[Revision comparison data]
----
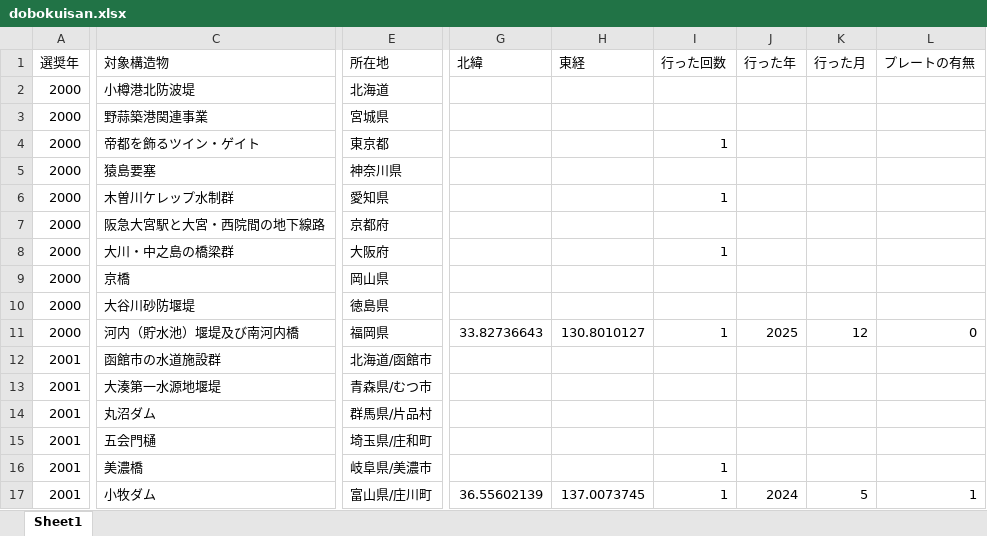
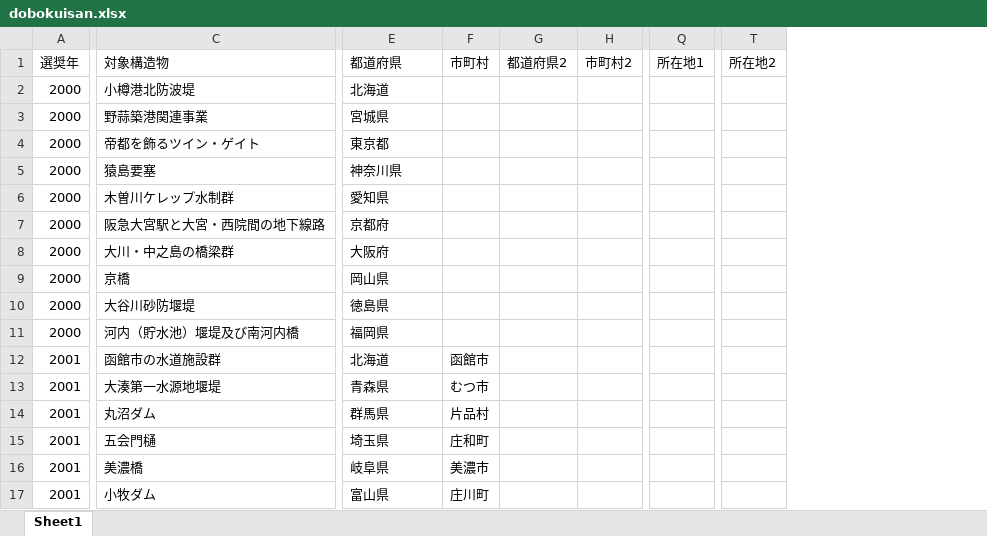
Before and after one commit to gumstatR/civil-engineering-heritage-app, an Excel workbook: dobokuisan.xlsx, sheet Sheet1, drawn as a sheet; only a part is shown, gaps mark what is left out; values as stored, in another font and other column widths than the file's, no borders; removed rows and columns are numbered as before the commit, all else as after; the diff covers the shown part only; the diff names each change by its address in the sheet, - before the commit and + after, or states it on an @@ line.

```diff
--- a/dobokuisan.xlsx (sheet Sheet1)
+++ b/dobokuisan.xlsx (sheet Sheet1)
+column F, rows 1-17: 市町村 |  |  |  |  |  |  |  |  |  |  | 函館市 | むつ市 | 片品村 | 庄和町 | 美濃市 | 庄川町
+column G, row 1: 都道府県2
+column H, row 1: 市町村2
-column G, rows 1-17: 北緯 |  |  |  |  |  |  |  |  |  | 33.82736643 |  |  |  |  |  | 36.55602139
-column H, rows 1-17: 東経 |  |  |  |  |  |  |  |  |  | 130.8010127 |  |  |  |  |  | 137.0073745
-column I, rows 1-17: 行った回数 |  |  | 1 |  | 1 |  | 1 |  |  | 1 |  |  |  |  | 1 | 1
@@ column J hidden, rows 1-17: 行った年 |  |  |  |  |  |  |  |  |  | 2025 |  |  |  |  |  | 2024 @@
@@ column K hidden, rows 1-17: 行った月 |  |  |  |  |  |  |  |  |  | 12 |  |  |  |  |  | 5 @@
@@ column L hidden, rows 1-17: プレートの有無 |  |  |  |  |  |  |  |  |  | 0 |  |  |  |  |  | 1 @@
+column Q, row 1: 所在地1
+column T, row 1: 所在地2
-E1: 所在地
+E1: 都道府県
-E12: 北海道/函館市
+E12: 北海道
-E13: 青森県/むつ市
+E13: 青森県
-E14: 群馬県/片品村
+E14: 群馬県
-E15: 埼玉県/庄和町
+E15: 埼玉県
-E16: 岐阜県/美濃市
+E16: 岐阜県
-E17: 富山県/庄川町
+E17: 富山県
```
Also changed, not shown: 49 added rows, 33 added columns, 10 edited cells and cell formats elsewhere in this sheet, 3 other files.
----
_REQUIRED ACTION_: Of the lines in the data, report each one containing the string "dobokuisan".

_FINISHED TASK_:
Before and after one commit to gumstatR/civil-engineering-heritage-app, an Excel workbook: dobokuisan.xlsx, sheet Sheet1, drawn as a sheet; only a part is shown, gaps mark what is left out; values as stored, in another font and other column widths than the file's, no borders; removed rows and columns are numbered as before the commit, all else as after; the diff covers the shown part only; the diff names each change by its address in the sheet, - before the commit and + after, or states it on an @@ line.
--- a/dobokuisan.xlsx (sheet Sheet1)
+++ b/dobokuisan.xlsx (sheet Sheet1)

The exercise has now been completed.